Trevor Noah's debut as the host of "The Daily Show" was a mostly smooth one--funny enough and assured enough to fend off any charges that he was violating Jon Stewart's sacred space.
What it really was, though, was strange, in the way that any big change is strange. You realized just how deeply ingrained Stewart's mannerisms and outlook were, how your brain had almost formed particular grooves for them to slide into over so many years. Seeing that disrupted—having to suddenly reorient yourself so much—was almost unsettling.
But being unsettled is not always a bad thing. Stewart departed for a very good reason. He had nothing left to prove, and nothing, really, left to say. He'd grown too comfortable in the chair, and the audience had grown too comfortable with him. The transition from him to Noah—a young, black South African—is as refreshingly bracing as anything could be. (Well, maybe with the exception of hiring a—gasp!—woman to a late night hosting gig.)
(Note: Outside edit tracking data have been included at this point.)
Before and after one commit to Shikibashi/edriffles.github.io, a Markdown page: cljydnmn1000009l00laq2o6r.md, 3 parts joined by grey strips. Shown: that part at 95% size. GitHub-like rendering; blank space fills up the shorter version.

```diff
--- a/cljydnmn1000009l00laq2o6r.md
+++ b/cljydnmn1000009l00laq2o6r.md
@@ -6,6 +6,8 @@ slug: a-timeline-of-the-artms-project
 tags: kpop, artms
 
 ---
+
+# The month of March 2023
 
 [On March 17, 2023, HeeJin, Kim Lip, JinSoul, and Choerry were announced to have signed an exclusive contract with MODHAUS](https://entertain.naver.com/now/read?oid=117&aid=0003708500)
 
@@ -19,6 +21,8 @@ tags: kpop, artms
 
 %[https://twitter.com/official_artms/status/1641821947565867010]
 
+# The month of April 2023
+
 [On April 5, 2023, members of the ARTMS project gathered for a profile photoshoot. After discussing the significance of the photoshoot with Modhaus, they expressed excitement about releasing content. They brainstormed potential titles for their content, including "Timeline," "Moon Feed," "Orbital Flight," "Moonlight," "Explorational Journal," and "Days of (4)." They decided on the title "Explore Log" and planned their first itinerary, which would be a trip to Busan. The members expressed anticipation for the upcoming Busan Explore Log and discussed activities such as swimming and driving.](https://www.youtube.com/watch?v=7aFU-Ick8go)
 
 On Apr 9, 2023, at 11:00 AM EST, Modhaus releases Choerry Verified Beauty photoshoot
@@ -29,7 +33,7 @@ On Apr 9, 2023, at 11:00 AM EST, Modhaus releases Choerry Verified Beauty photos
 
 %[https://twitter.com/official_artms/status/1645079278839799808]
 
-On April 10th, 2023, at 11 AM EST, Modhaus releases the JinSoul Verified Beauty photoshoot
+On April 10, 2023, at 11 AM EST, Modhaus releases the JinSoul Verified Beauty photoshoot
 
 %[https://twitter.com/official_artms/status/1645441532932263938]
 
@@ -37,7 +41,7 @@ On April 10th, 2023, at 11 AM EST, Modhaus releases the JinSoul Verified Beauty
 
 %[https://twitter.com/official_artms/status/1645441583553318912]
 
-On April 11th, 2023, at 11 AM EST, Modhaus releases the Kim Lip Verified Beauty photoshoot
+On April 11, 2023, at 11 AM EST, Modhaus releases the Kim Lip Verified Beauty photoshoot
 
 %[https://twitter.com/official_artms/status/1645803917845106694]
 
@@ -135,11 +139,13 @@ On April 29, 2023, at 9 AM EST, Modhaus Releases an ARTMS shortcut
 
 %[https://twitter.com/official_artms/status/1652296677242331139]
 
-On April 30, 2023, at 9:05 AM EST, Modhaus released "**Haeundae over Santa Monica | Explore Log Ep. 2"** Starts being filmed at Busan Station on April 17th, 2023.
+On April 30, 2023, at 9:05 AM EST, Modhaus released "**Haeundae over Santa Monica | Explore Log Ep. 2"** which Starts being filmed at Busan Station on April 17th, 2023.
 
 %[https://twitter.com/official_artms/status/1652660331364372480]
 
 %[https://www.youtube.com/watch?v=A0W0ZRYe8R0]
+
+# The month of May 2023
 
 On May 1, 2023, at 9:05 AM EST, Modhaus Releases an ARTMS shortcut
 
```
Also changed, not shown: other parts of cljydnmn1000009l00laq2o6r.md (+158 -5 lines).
We, the audience, also need to interrogate just what's happening in terms of our reaction to Noah. This isn't actually the first time Stewart has ceded "The Daily Show" to someone else. When he took a summer off to make a movie, John Oliver took the reigns of the show for months. The rapturous acclaim he received led directly to "Last Week Tonight." Now, Oliver was clearly more familiar and experienced than Noah, but I also think we have to be honest with ourselves about how easily he slid into our subconscious expectation of what a talk show host should look like. Our culture has relentlessly programmed us to think "white man" when we think "late night." Oliver fit that mold. Noah doesn't. What's more, he's not even a familiar kind of foreign, like the British Oliver. He's South African. Again, though, how cool is that? There is no genre more stale than late night, as that infamous Vanity Fair picture showed. It sorely needs a jolt.
Noah has obviously had no time at all to put his own stamp on "The Daily Show," so it's hardly worth analyzing his first episode as though he's been doing the job for years. (My biggest fear about him, incidentally, is that he seems like, well, kind of a bro. Shudder.) But the value of having him in the chair was proved relatively quickly, during a segment about the recent discovery of water on Mars. Noah went back and forth with new correspondent Roy Wood, Jr., and the sight of these two riffing about how, as black men, they'd be last in line on any trip to Mars was not only very funny, it was also very pointedly the kind of thing we would never have been able to see Jon Stewart do.
Noah's task will now be to do more things like that: to shape "The Daily Show" in a way that fits with his own personality and identity, and, if need be, to drag his audience along with him. There's no knowing whether or not he'll succeed, but I'd rather watch him try than listen to Jon Stewart bash Fox News for the billionth time. Wouldn't you?